Sharne Wolffe, 2011

 

Mulga Trees,</i> 2007, etching. Marina Strocchi

Mulga Trees, 2007, etching, framed 50 x 57 cm. Image courtesy of the artist.

About Marina Strocchi

Marina Strocchi was born in Melbourne in 1961. She was exposed to painting from a very early age. Her father, who came from a village near Ravenna in Italy, was an admirer of the Florentine Renaissance. Cezanne and Matisse were her teenage favourites and Strocchi still cites these artists as an inspiration. Strocchi viewed the works of Fred Williams, Murray Walker and John Firth Smith at Realities Gallery in the 1970s as well as being a regular visitor to the National Gallery of Victoria in Melbourne.
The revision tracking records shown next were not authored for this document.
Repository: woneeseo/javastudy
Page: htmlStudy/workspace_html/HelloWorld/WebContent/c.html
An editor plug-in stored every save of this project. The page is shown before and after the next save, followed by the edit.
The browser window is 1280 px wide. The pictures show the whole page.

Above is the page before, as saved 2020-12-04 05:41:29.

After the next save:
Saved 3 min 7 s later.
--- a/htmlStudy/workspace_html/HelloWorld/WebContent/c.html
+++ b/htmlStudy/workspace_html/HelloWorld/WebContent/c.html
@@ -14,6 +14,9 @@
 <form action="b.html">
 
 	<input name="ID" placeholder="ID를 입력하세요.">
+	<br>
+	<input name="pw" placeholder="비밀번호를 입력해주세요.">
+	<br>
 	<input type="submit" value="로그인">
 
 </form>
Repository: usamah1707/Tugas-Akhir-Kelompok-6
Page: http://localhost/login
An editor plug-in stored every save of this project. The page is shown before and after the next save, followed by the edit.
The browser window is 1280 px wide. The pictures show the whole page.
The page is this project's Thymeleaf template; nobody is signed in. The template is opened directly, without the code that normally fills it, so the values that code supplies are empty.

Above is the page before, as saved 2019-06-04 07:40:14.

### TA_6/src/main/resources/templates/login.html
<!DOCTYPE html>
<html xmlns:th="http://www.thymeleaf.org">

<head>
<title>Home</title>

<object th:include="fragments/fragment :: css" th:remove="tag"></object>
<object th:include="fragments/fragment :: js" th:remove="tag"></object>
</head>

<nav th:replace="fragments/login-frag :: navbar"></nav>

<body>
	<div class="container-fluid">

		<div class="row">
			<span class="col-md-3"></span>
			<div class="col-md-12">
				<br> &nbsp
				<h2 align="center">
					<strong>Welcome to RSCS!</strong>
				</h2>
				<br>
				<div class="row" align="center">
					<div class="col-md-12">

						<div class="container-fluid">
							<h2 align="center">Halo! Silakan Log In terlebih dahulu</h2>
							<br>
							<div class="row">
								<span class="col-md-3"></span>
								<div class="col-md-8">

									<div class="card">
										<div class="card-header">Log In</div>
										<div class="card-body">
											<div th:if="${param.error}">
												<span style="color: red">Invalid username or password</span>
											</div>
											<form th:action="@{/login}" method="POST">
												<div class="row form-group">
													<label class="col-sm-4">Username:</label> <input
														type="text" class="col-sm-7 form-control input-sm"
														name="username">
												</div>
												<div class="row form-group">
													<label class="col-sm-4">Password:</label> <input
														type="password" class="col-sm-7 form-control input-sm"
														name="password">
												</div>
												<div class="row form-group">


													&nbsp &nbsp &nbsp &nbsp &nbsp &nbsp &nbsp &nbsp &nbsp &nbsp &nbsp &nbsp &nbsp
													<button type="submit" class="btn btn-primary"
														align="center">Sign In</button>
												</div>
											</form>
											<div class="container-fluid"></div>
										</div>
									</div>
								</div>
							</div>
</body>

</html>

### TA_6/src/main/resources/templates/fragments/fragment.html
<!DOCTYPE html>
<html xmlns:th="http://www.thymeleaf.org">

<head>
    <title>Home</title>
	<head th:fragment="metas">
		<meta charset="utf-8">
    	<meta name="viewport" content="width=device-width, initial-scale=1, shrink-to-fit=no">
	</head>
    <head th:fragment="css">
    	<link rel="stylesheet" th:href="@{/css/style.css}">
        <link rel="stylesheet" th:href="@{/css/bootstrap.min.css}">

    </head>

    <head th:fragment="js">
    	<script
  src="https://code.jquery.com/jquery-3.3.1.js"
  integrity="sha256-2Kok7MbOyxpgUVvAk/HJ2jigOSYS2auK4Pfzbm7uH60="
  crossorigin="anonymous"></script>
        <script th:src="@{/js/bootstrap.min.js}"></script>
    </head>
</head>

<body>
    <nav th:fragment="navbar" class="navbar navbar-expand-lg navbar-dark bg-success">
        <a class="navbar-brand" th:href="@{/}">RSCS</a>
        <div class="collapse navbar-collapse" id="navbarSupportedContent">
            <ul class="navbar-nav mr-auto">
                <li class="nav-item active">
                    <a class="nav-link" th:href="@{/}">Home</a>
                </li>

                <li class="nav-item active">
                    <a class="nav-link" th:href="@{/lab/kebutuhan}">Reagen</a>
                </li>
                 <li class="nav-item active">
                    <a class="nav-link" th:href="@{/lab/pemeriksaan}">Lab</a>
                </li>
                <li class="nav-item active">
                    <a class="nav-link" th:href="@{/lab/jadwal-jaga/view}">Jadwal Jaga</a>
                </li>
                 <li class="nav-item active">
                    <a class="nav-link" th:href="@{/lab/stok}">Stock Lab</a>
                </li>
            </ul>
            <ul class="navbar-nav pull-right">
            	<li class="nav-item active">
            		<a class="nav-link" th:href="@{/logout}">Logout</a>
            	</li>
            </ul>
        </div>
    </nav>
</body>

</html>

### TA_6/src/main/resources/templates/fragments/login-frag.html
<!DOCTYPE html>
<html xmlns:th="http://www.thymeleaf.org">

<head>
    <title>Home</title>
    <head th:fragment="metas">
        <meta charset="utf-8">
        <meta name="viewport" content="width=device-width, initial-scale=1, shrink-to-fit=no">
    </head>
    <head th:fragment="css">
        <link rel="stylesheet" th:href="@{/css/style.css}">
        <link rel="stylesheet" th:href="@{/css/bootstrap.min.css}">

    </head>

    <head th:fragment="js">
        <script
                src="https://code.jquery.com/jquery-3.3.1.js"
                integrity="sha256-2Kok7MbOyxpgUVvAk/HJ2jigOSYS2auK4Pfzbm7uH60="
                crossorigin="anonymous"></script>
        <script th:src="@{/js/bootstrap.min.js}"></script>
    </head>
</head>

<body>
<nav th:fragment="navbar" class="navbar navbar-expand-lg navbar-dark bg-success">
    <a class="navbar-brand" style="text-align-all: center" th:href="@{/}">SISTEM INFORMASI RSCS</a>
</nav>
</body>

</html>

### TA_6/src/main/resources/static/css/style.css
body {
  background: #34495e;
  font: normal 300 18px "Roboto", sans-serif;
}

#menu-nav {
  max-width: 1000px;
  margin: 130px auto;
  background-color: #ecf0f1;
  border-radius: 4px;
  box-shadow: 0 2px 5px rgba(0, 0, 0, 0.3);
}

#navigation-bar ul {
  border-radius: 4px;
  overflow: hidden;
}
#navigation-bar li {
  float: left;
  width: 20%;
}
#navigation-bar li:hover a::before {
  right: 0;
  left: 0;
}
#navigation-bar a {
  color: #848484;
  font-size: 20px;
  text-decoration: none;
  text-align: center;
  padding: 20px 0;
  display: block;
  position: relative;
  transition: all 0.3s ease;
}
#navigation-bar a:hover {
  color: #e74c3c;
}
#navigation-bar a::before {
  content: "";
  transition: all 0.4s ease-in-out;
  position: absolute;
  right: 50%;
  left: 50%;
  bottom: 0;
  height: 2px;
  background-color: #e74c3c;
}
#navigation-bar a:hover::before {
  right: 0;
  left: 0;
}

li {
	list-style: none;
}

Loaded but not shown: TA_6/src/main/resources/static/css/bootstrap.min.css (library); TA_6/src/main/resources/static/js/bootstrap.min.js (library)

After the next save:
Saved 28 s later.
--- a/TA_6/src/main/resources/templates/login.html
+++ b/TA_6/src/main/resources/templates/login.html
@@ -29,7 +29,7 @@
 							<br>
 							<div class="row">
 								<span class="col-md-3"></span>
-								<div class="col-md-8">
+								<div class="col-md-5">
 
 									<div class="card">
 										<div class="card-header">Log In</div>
In 1982, at the inaugural exhibition of Roar Studios, Strocchi met the artists from Roar, including her future partner, the well-known painter Wayne Eager. Meeting the Roar artists was in equal measure educative and inspiring.

Strocchi lived in Paris for two years, spending time in the galleries and museums of Europe and went on to study French at the Sorbonne.

Back in Melbourne, she was engaged as a community artist, nurturing the art of others including outsider artists at Kew Cottages. These were formative experiences that she brought with her to the Northern Territory.

Strocchi established the Ikuntji Art Centre at Haasts Bluff in 1992. Together with Wayne Eager, she provided a forum for artists such as Long Tom Tjapanangka, Mitjili Napurrula and Narputta Nangala to flourish. In 1994 she published a book on the art and oral histories from Haasts Bluff.

During 1994 and 1995 Marina held paintings workshops for the elderly women at Kintore. After this pivotal project, Papunya Tula went on to include the Kintore and Kiwirrkurra women in the company.

In 1999, Strocchi moved to Alice Springs, spending the year as a field worker for Papunya Tula Artists. Since then, she has lectured and tutored in art at Batchelor Institute in Alice Springs. More recently she has been commissioned to present painting workshops on remote communities, such as Balgo, Ikuntji and Yuendumu.

Strocchi meanwhile maintains her personal practice, holding regular exhibitions on the East Coast as well as in the U.S.A.

Scorcher, 2012, acrylic on linen. Marina Strocchi.

Scorcher, 2012, acrylic on linen, 99.5 x 140 cm. Image courtesy of the artist.

View the full exhibition prospectus here. (Please be aware that this is a low resolution file and might not display image colours accurately.)

 

Artback NT acknowledges the Aboriginal Traditional Custodians of the Country on which we perform or exhibit.